What it doesn't do yet is predicting worsening or improving conditions. It updates current situations but then every thing is static "as is now". So an accident 15 mins ahead where there is a 5 min tailback is predicted as a 5 min delay based on how long cars took just now. Of course by the time I get there the tailback will be 3 times as long. In other cases a cleared blockage means that the predicted delay keeps falling and is zero when I reach the point.

So there is still one level of prediction that falls to the driver.

Posted by: Mickey Droy | 02/29/2024 at 09:07 AM

MD: Thanks for providing your experience. I should have included in the post for people who don't know that Waze was acquired by Google Maps some years ago.

I didn't intend to trivialize the difficulty of the real-time problem. I did intend to make readers think about how one should frame the real-time problem.

To take your example, I doubt that any navigator can predict an accident with any adequate level of accuracy but it may have access to real-time data feeds that inform it of an accident.

if the navigator has access to real-time data feeds, it should be able to track the slowing traffic around the accident. The more an algo hones to the real-time data, the less "prediction" it is doing, but also the software can be simpler and faster.

Posted by: Kaiser | 02/29/2024 at 03:29 PM

The algorithm is doing more than directing you, it is also offering advice to many other drivers on the road. If a large enough share of drivers are using the same platform, it not only has to deal with the effects of congestion, it can CAUSE congestion by rerouting too many cars so they will be on the same segment at the same time. Since there are inherent delays in the system, unless the algorithm randomly balances choices about alternative segments, oscillatory solutions are obviously possible if not likely. Given the hyperbolic increase in queueing delays as most systems near saturation, failure to address this problem would be obvious with only a couple of services providing routing - obviously there is load-balancing in the algorithms.

I stopped using Google Maps for most trips within the highly-connected metro area I live in when I realized that in a region with a large percentage of drivers using Google Maps or equivalent, these programs are essentially leveling out urban congestion. Travel time differences are almost always within prediction error margins, and random events such as recent accidents on the route account for almost all the risk of delay. If everyone else is using Google Maps, I don't have to bother. And this ability to freeride complicates the economics of providing traffic data without the advantage of acquiring extremely valuable user data.

Posted by: CraigM | 03/03/2024 at 11:54 AM

CM: Great points. I discussed this in Numbers Rule Your World.

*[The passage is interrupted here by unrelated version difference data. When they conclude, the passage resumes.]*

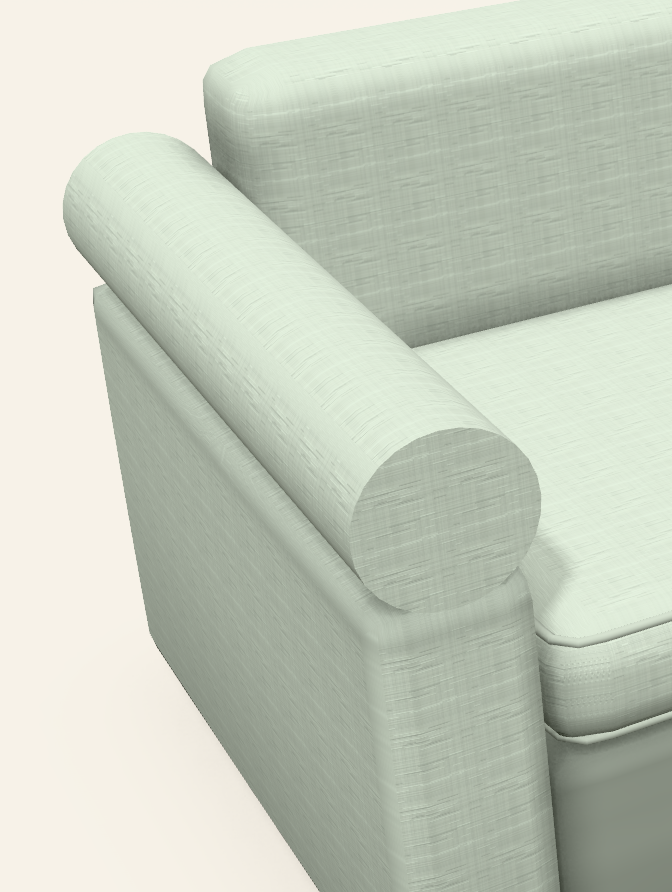
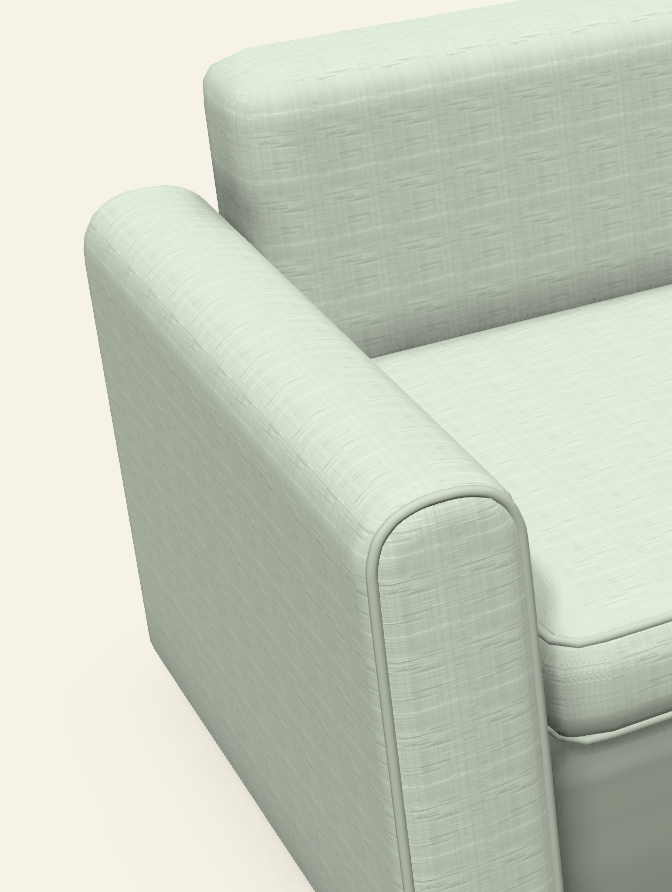
Arm met ronde bovenkant (rond, Engels): één doorsnede zoals in het vooraanzicht en op de foto van Zora
De 3D tekende deze armen als een cilinder op een blok, en hoger dan het vooraanzicht (bij 16 cm breed
9 cm boven de armhoogte, de tekening 3 cm). Op de productfoto van Zora is het een slanke arm met een ronde
bovenkant en een bies rond het voorpaneel.
- Motor: `rondProfiel` (ruimtelijk.ts): rechte zijkanten, bovenaan dezelfde kromme als `bovenRond` in het
  vooraanzicht. Rond tot armhoogte + 3, Engels tot armhoogte − 8 (benadering volgens de tekening, geen foto).
  Zelfde voorpaneel als de strakke arm (afgeronde rand, licht bol, naad of bies).
- De hulpfunctie voor de liggende cilinder is weg; de rok van een hoes blijft apart, zoals in de tekening.
Prijs, offerte, boven- en vooraanzicht van de 42 modellen: ongewijzigd. 3D anders bij Zora, Mabel 2-zit en
Mabel méridienne. Beeldvergelijking: alleen de close-up van de Zora-arm anders (referentie vernieuwd).

Claude-Session: https://claude.ai/code/session_01PczewFp9M8BS44vqTSpk6u

diff --git a/packages/core/src/ruimtelijk.ts b/packages/core/src/ruimtelijk.ts
@@ -149,12 +149,6 @@ export function bouw3D(ontwerp: Ontwerp, catalogus: OntwerpCatalogus, materialen
       const w = lokaalNaarWereld(e, lx, ly, lb, ld);
       blokken.push({ code: `${e.id}.${code}`, soort, vorm: 'blok', x: r2(w.x), y: r2(y), z: r2(w.y), b: r2(w.b), h: r2(h), d: r2(w.h), kleur, ...extra });
     };
-    /** Liggende cilinder langs de diepte (lokaal ly), bv. een rolarm. */
-    const rol = (code: string, lx: number, lb: number, y: number, kleur: string) => {
-      const w = lokaalNaarWereld(e, lx, 0, lb, D);
-      const langsX = e.rotatie === 90 || e.rotatie === 270;
-      blokken.push({ code: `${e.id}.${code}`, soort: 'stof', vorm: 'cilinder', as: langsX ? 'x' : 'z', x: r2(w.x), y: r2(y), z: r2(w.y), b: r2(w.b), h: r2(lb), d: r2(w.h), kleur });
-    };
 
     // --- Onderbouw ---
     const potVorm = String(te('poten', 'vorm', 'conisch'));
@@ -512,22 +506,24 @@ export function bouw3D(ontwerp: Ontwerp, catalogus: OntwerpCatalogus, materialen
         const armH = hoogtesVan(ontwerp, catalogus, e).armhoogte;
         const vorm = String(te('armstijl', 'vorm', 'strak'));
         if (vorm === 'hout') lokaal('arm', 'hout', 0, 0, B, D, P, armH - P, hout, { afronding: 1 });
-        else if (vorm === 'rond' || vorm === 'engels') {
-          const top = vorm === 'engels' ? armH - 8 : armH;
-          lokaal('arm', 'stof', 0, 0, B, D, P, top - P - B / 2, stof, { afronding: 2 });
-          rol('rol', -1, B + 2, top - B / 2 - 1, stof);
-        } else if (vorm === 'schuin') {
+        else if (vorm === 'schuin') {
           lokaal('arm', 'stof', 0, 0, B, D, P, armH - P - 5, stof, { afronding: 6 });
-        } else if (vorm === 'uitlopend' || vorm === 'strak') {
+        } else if (vorm === 'uitlopend' || vorm === 'strak' || vorm === 'rond' || vorm === 'engels') {
           // Arm met een eigen doorsnede (profiel) die van voor naar achter loopt; met een hoes tot op de vloer (geen aparte
           // rok eronder), anders vanaf de poten.
+          // - Rond en Engels (13/11): een slanke arm met een ronde bovenkant, dezelfde omtrek als in het vooraanzicht
+          //   (rond: tot 3 cm boven de armhoogte, Engels: 8 cm eronder). Vroeger een cilinder op een blok, hoger dan de
+          //   tekening. Rond volgt de foto van Zora (ronde bovenkant, bies rond het voorpaneel); Engels heeft geen foto:
+          //   benadering volgens de tekening. De rok van een hoes blijft hier apart, zoals in het vooraanzicht.
           // - Uitlopend (technische tekening van Wallace, vorm benaderd uit de foto): binnenkant recht tegen de zitting,
           //   buitenkant onderaan iets naar binnen en bovenaan uitlopend tot een opgerolde rand (krul) op armhoogte, naar
           //   achteren oplopend tot de hoogte van het karkas.
           // - Strak (track arm, benaderd uit de foto's van Husk, Attribute, Amusette …): rechte arm met een zacht afgeronde,
           //   licht bolle bovenkant, licht bolle zijkanten en een voorpaneel met zachte rand; hoe zacht volgt de zachtheid.
-          const onder = potVorm === 'housse' ? 0 : P;
-          const achter = vorm === 'uitlopend' ? Math.max(armH, v.karkashoogte ?? armH) : armH;
+          const rondeTop = vorm === 'rond' || vorm === 'engels';
+          const onder = potVorm === 'housse' && !rondeTop ? 0 : P;
+          const voor = vorm === 'rond' ? armH + 3 : vorm === 'engels' ? armH - 8 : armH;
+          const achter = vorm === 'uitlopend' ? Math.max(armH, v.karkashoogte ?? armH) : voor;
           // Welke lokale kant (x = 0 of x = B) ligt aan de buitenkant van de zetel?
           const buiten = naarBuiten(e);
           const w0 = lokaalNaarWereld(e, 0, 0, 1, 1), wB = lokaalNaarWereld(e, B - 1, 0, 1, 1);
@@ -539,18 +535,20 @@ export function bouw3D(ontwerp: Ontwerp, catalogus: OntwerpCatalogus, materialen
             const t = i / 14; // 0 = vooraan, 1 = achteraan
             const s = Math.max(0, Math.min(1, (t - 0.5) / 0.5));
             padLokaal.push([B / 2, D - t * D]);
-            hoogtes.push(rond1(armH + (achter - armH) * s * s * (3 - 2 * s)));
+            hoogtes.push(rond1(voor + (achter - voor) * s * s * (3 - 2 * s)));
           }
           const padW = padLokaal.map(([lx, ly]) => { const q = lokaalNaarWereld(e, lx, ly, 0, 0); return [r2(q.x), r2(q.y)] as [number, number]; });
           const hw = B / 2;
-          const profiel = vorm === 'uitlopend' ? uitlopendProfiel(B, zithoogte, onder) : strakProfiel(B, onder, armH, v.zachtheid, potVorm === 'housse');
+          const profiel = vorm === 'uitlopend' ? uitlopendProfiel(B, zithoogte, onder)
+            : rondeTop ? rondProfiel(B, onder, voor, vorm === 'rond' ? B / 2 : B / 2.2)
+            : strakProfiel(B, onder, armH, v.zachtheid, potVorm === 'housse');
           const zijden = profiel.map((q) => q[0]), wijd = Math.max(hw, ...zijden.map(Math.abs));
           const xs = padW.flatMap((q) => [q[0] - Math.abs(ux) * wijd, q[0] + Math.abs(ux) * wijd]), zs = padW.flatMap((q) => [q[1] - Math.abs(uz) * wijd, q[1] + Math.abs(uz) * wijd]);
           blokken.push({
             code: `${e.id}.arm`, soort: 'stof', vorm: 'profiel',
             x: r2(Math.min(...xs)), z: r2(Math.min(...zs)), b: r2(Math.max(...xs) - Math.min(...xs)), d: r2(Math.max(...zs) - Math.min(...zs)),
             y: r2(onder), h: r2(Math.max(...hoogtes) - onder), kleur: stof, pad: padW, hoogtes, profiel, uit: [r2(ux), r2(uz)],
-            ...(vorm === 'strak' ? { rand: rond1(Math.max(2.5, Math.min(6, (0.14 + 0.012 * v.zachtheid) * B))), kopBol: rond1(0.4 + 0.08 * v.zachtheid) } : {}),
+            ...(vorm !== 'uitlopend' ? { rand: rond1(Math.max(2.5, Math.min(6, (0.14 + 0.012 * v.zachtheid) * B))), kopBol: rond1(0.4 + 0.08 * v.zachtheid) } : {}),
           });
         } else {
           lokaal('arm', 'stof', 0, 0, B, D, P, armH - P, stof, { afronding: 3 });
@@ -663,6 +661,27 @@ export function strakProfiel(B: number, onder: number, top: number, zachtheid: n
   for (const a of [90, 135, 180]) { const r = (a * Math.PI) / 180; p.push([rond1(-hw + rTop + rTop * Math.cos(r)), rond1(ySide1 + rTop * Math.sin(r)), 0]); }
   for (const f of [0.66, 0.33]) p.push([rond1(-(hw - bol * (1 - f) ** 2)), rond1(ySide0 + f * (ySide1 - ySide0)), 0]);
   p.push([rond1(-hw + bol), rond1(ySide0), 0]);
+  return p;
+}
+
+/**
+ * Doorsnede van een arm met een ronde bovenkant (armstijl rond en Engels): punten [s, y, 0] (y absoluut), s in cm opzij
+ * van het midden. Rechte zijkanten en bovenaan twee afgeronde hoeken met straal `r` (bij r = de halve breedte één ronde
+ * boog), met dezelfde kromme als `bovenRond` in het vooraanzicht: 3D en tekening hebben zo dezelfde omtrek.
+ */
+export function rondProfiel(B: number, onder: number, top: number, r: number): [number, number, 0 | 1][] {
+  const hw = B / 2, rr = Math.max(0.5, Math.min(r, hw, top - onder - 0.5));
+  const p: [number, number, 0 | 1][] = [[-hw, onder, 0], [hw, onder, 0]];
+  const hoek = (x0: number, y0: number, sx: number, sy: number, x1: number, y1: number) => {
+    for (let k = 0; k <= 8; k++) {
+      const f = k / 8, g = 1 - f;
+      const q: [number, number, 0 | 1] = [rond1(g * g * x0 + 2 * g * f * sx + f * f * x1), rond1(g * g * y0 + 2 * g * f * sy + f * f * y1), 0];
+      const vorig = p[p.length - 1]!;
+      if (Math.hypot(q[0] - vorig[0], q[1] - vorig[1]) > 0.05) p.push(q);
+    }
+  };
+  hoek(hw, top - rr, hw, top, hw - rr, top);
+  hoek(-hw + rr, top, -hw, top, -hw, top - rr);
   return p;
 }
 

diff --git a/packages/core/test/details.test.ts b/packages/core/test/details.test.ts
@@ -52,6 +52,50 @@ describe('uitlopende arm', () => {
   });
 });
 
+describe('arm met ronde bovenkant (armstijl rond en Engels, 13/11)', () => {
+  it('rond: één doorsnede, even hoog en even breed als in het vooraanzicht (vroeger een cilinder op een blok, hoger dan de tekening)', () => {
+    for (const rotatie of [0, 90, 180, 270] as Rotatie[]) {
+      const o = bank({ naad: 'bies' }, { vormgeving: { armhoogte: 60 } }, 'rond');
+      o.elementen = [{ ...o.elementen[0]!, rotatie }];
+      const blokken = bouw3D(o, zetelCatalogus, standaardMaterialen).blokken;
+      const arm = blokken.find((b) => b.code === 'a1.arm')!;
+      expect(arm.vorm, `rotatie ${rotatie}`).toBe('profiel');
+      expect(blokken.some((b) => b.code === 'a1.rol')).toBe(false);
+      // Zelfde omtrek als bovenRond in het vooraanzicht: van de poten tot 3 cm boven de armhoogte, over de volle breedte.
+      const tekening = tekenVooraanzicht(o, zetelCatalogus, standaardMaterialen).vormen.find((v) => v.code === 'a1.arm')!;
+      const ys = arm.profiel!.map((q) => q[1]), ss = arm.profiel!.map((q) => q[0]);
+      expect(Math.max(...ys)).toBe(63);
+      expect(Math.max(...ys) - Math.min(...ys)).toBeCloseTo(tekening.hoogte!, 1);
+      // De breedte in de tekening is de kant die je van voren ziet: bij 0 en 180 de breedte van de arm.
+      if (rotatie === 0 || rotatie === 180) expect(Math.max(...ss) - Math.min(...ss)).toBeCloseTo(tekening.breedte!, 1);
+      expect(Math.max(...ss) - Math.min(...ss)).toBe(20);
+      expect(arm.y + arm.h).toBe(63);
+      // Ronde bovenkant: halverwege de breedte op volle hoogte, aan de rand een halve breedte lager.
+      expect(arm.profiel!.some((q) => Math.abs(q[0]) < 0.1 && q[1] === 63)).toBe(true);
+      expect(Math.max(...arm.profiel!.filter((q) => Math.abs(q[0]) > 9.9).map((q) => q[1]))).toBe(53);
+      // Gestoffeerd voorpaneel: afgeronde rand, licht bol, met de bies eromheen.
+      expect(arm.rand).toBeGreaterThanOrEqual(2.5);
+      expect(arm.kopBol).toBeGreaterThan(0);
+      expect(arm.naad?.soort).toBe('bies');
+    }
+  });
+  it('Engels: 8 cm onder de armhoogte, met een iets vlakkere bovenkant', () => {
+    const o = bank({}, { vormgeving: { armhoogte: 60 } }, 'engels');
+    const arm = blok(o, 'a1.arm')!;
+    const tekening = tekenVooraanzicht(o, zetelCatalogus, standaardMaterialen).vormen.find((v) => v.code === 'a1.arm')!;
+    const ys = arm.profiel!.map((q) => q[1]);
+    expect(Math.max(...ys)).toBe(52);
+    expect(Math.max(...ys) - Math.min(...ys)).toBeCloseTo(tekening.hoogte!, 1);
+    // Straal breedte / 2,2: bovenaan blijft een kort vlak stuk.
+    expect(arm.profiel!.filter((q) => q[1] === 52).length).toBeGreaterThan(1);
+  });
+  it('met een hoes blijft de rok apart, zoals in het vooraanzicht', () => {
+    const blokken = bouw3D(bank({ poten: 'housse' }, {}, 'rond'), zetelCatalogus, standaardMaterialen).blokken;
+    expect(blokken.some((b) => b.code === 'a1.housse')).toBe(true);
+    expect(blokken.find((b) => b.code === 'a1.arm')!.y).toBeGreaterThan(0);
+  });
+});
+
 describe('strakke arm', () => {
   it('eigen doorsnede: ronde, licht bolle bovenkant op armhoogte, binnen de breedte, naar buiten gericht', () => {
     const o = bank({}, { vormgeving: { armhoogte: 66, zachtheid: 6 } });

diff --git a/packages/core/test/ruimtelijk.test.ts b/packages/core/test/ruimtelijk.test.ts
@@ -41,7 +41,9 @@ describe('3D-opbouw', () => {
     const s = scene(o);
     expect(s.blokken.find((b) => b.code === 'e2.plint')).toMatchObject({ h: 4, soort: 'hout', kleur: '#5e4030' });
     expect(s.blokken.find((b) => b.code === 'e2.rugkussen')).toMatchObject({ y: 45, h: 47 });
-    expect(s.blokken.find((b) => b.code === 'e1.rol')).toMatchObject({ vorm: 'cilinder', as: 'z', d: 95 });
+    // Rolarm (13/11): één doorsnede met een ronde bovenkant, geen cilinder op een blok meer.
+    expect(s.blokken.find((b) => b.code === 'e1.rol')).toBeUndefined();
+    expect(s.blokken.find((b) => b.code === 'e1.arm')).toMatchObject({ vorm: 'profiel', d: 95 });
     expect(s.blokken.find((b) => b.code === 'e4.blad')).toMatchObject({ soort: 'hout', y: 62 });
     expect(s.kader.h).toBe(92);
   });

Transportation research confirms your experience; mitigation measures just shift traffic around; at equilibrium, pretty much every route should have the same amount of traffic/congestion.

That said, the scenario described in the post is one in which the algo failed by a massive margin to predict arrival time, in an urban city, during off-peak hours, without unpredictable accidents.

Posted by: Kaiser | 03/03/2024 at 12:50 PM